▸ TASK DETAILS
Find all lines with the word "docs" in the material, then copy them.

————

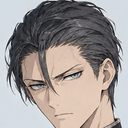
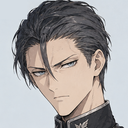
ヴォルフの顔グラを切り直す（あごが切れていたため）
Claude-Session: https://claude.ai/code/session_01AR1wXjuAR5sE8Te44vnUbP

diff --git a/docs/prompts/empire-05-chara.md b/docs/prompts/empire-05-chara.md
@@ -1,6 +1,6 @@
 # 帝国編 第5話「城館の夜」 キャラ（顔グラ）の指示文
 
-> できあがり：`docs/ref/empire-05-faces.png` → `assets/faces/wolf.png`（使う。左上の名前の札は背景の色で塗ってから切った）
+> できあがり：`docs/ref/empire-05-faces.png` → `assets/faces/wolf.png`（使う。左上の名前の札は背景の色で塗ってから切った。あごまで入るように、髪の上から首元までの範囲で切る）
 
 添付：`docs/ref/empire-04-faces.png`（第4話の顔グラの資料。この形式で描くと絵柄がそろう）
 切り抜きはこちらでするので、資料の文字やパネルはあってよい。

————

▸ OUTPUT BELOW
diff --git a/docs/prompts/empire-05-chara.md b/docs/prompts/empire-05-chara.md
-> できあがり：`docs/ref/empire-05-faces.png` → `assets/faces/wolf.png`（使う。左上の名前の札は背景の色で塗ってから切った）
+> できあがり：`docs/ref/empire-05-faces.png` → `assets/faces/wolf.png`（使う。左上の名前の札は背景の色で塗ってから切った。あごまで入るように、髪の上から首元までの範囲で切る）
 添付：`docs/ref/empire-04-faces.png`（第4話の顔グラの資料。この形式で描くと絵柄がそろう）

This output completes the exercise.